But not me. I didn’t feel old. There is plenty of life left in me. So no need to dread 40 or feel any older than 30.
Whenever I think of “40,” my brain automatically flashes back to the age of 15, when I was volunteering at the local library. One of the librarians—whose teen daughter was in horse 4-H with me—jokingly complained about turning 40. “Now I’m over the hill,” she had said. When I think of 40, this moment comes to mind, this woman somehow etched into my memory as the epitome of 40. I remember standing across the desk from her at the library check-out and hearing her say those words. I remember her ruddy face, her voice, her short, salt-and-peppered brown hair.

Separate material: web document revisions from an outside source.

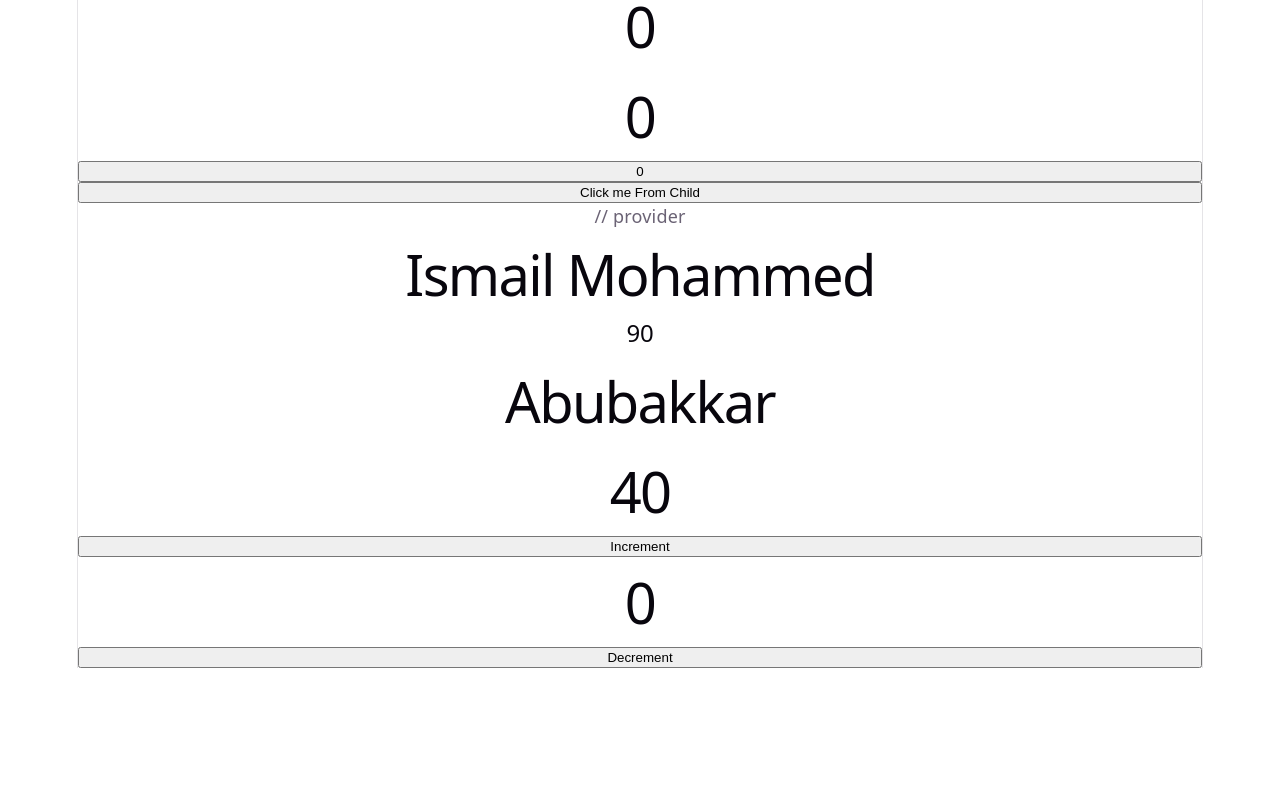
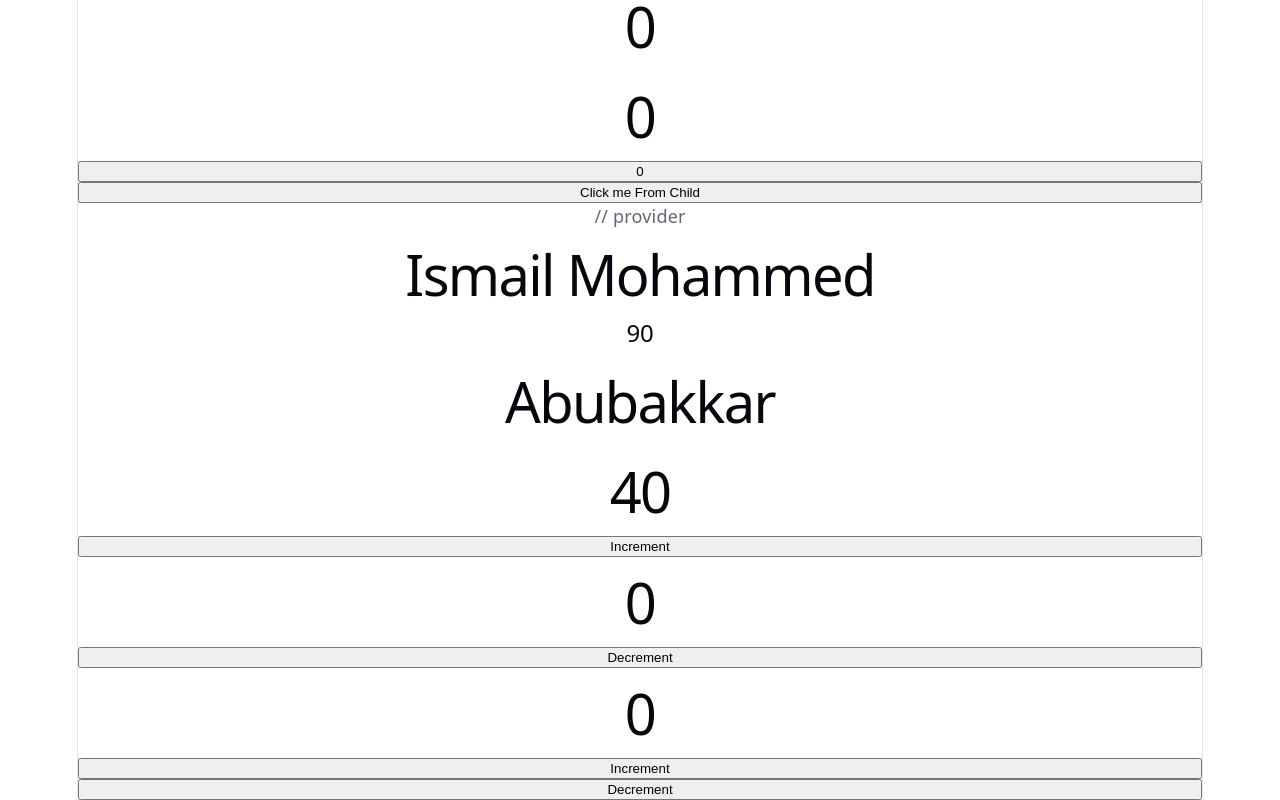
Before and after one commit to Mdismail-ai/React, a React (Vite) app in the folder useState/: page / in a window 1280 px wide. Shown: the part 938-1738 px from the top of the page. Before the commit the page ends 1606 px from the top, so only its background shows below. Built offline with nearby package versions, Linux system fonts and the light colour scheme; no server answers.

Commit message:
6thcommit

```diff
--- a/useState/src/App.jsx
+++ b/useState/src/App.jsx
@@ -8,6 +8,8 @@ import UseCallBackHook from './UseCallBackHook'
 import UseContextHook from './UseContextHook'
 import UseContextHooksss from './UseContextHooksss'
 import UseReduserHook from './UseReduserHook'
+import CoutomHooks from './CoutomHooks'
+import ChildFoure from './ChildFoure'
 
 function App() {
   const [count, setCount] = useState(0)
@@ -57,6 +59,8 @@ function App() {
       <UseContextHook/>
       <UseContextHooksss/>
       <UseReduserHook/>
+
+      <ChildFoure/>
     </>
   )
 }
--- /dev/null
+++ b/useState/src/ChildFoure.jsx
@@ -0,0 +1,12 @@
+import CoutomHooks from './CoutomHooks'
+const ChildFoure = () =>{
+    const {handleIncement , handledecrement , Count } = CoutomHooks()
+    return (
+        <>
+        <h1 className="">{Count}</h1>
+        <button onClick={handleIncement}>Increment </button>
+        <button onClick={handledecrement}>Decrement </button>
+        </>
+    )
+}
+export default ChildFoure
--- a/useState/src/CoutomHooks.jsx
+++ b/useState/src/CoutomHooks.jsx
@@ -0,0 +1,12 @@
+import { useState } from "react"
+const CoutomHooks = () =>{
+const [Count , setCount ] = useState(0)
+const handleIncement = () =>{
+   setCount(Count+1)
+}
+const handledecrement = () =>{
+   setCount(Count-1)
+}
+   return {Count ,handleIncement,handledecrement}
+}
+export default CoutomHooks
```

At the time I guess she seemed old to me, or at least “over the hill.” Past her prime.
Growing older changes your perspective on age. In the past few years, 40 no longer seemed so old. My husband and friends were already 40. Just part of life–you move on and keep on living.
Except the librarian from my youth had a teenager. My friends in their 40s have teenagers. But I just lost my second baby.
I had experienced prenatal care twice in my “advanced maternal age” but was excited to finally have a baby right before my 40th birthday. Like I was somehow beating time, or barely meeting a deadline I thought I would miss. Today I am 40…and still trying to dry up my milk that isn’t needed. At 40, I’m procrastinating packing up and giving away my maternity clothes because it hurts to acknowledge the end to that chapter of my life. A chapter that never came to a satisfactory close.
I’m 40, yet still have no living children who share my last name. Because children born from my body are cold in the ground, and children who entered our home through foster care have gone back to family members. The one with us now is still not legally ours.
My sister sent me lovely words for my birthday: “Welcome to this decade, full of beauty, wisdom and grace as you are.” But I don’t feel that way today. Just broken and full of tears. I had never been dreading 40, but suddenly, today, all I can see is what I’ve lost, not what I have or what’s ahead.
Kind words sometimes touch a nerve and unleash tears. Sometimes comfort releases expressions of grief because it presents a stark contrast between what is and what is not, what you have and what you lost. Encouraging words can feel like a lie in the face of what you are feeling.
But it’s all good. Kind words are still cherished. They still speak to the soul even when the heart or brain can’t accept them in the moment. Someday I will again rejoice in hope.
This year of 40 will be good. I just have to get past today, grieve my piece, shed my tears, then pack it up and smile when the sun comes out again. Forty can be “full of beauty, wisdom and grace,” because I serve a God who redeems our brokenness, who turns mourning into dancing, and who brings beauty from ashes.
May it be so.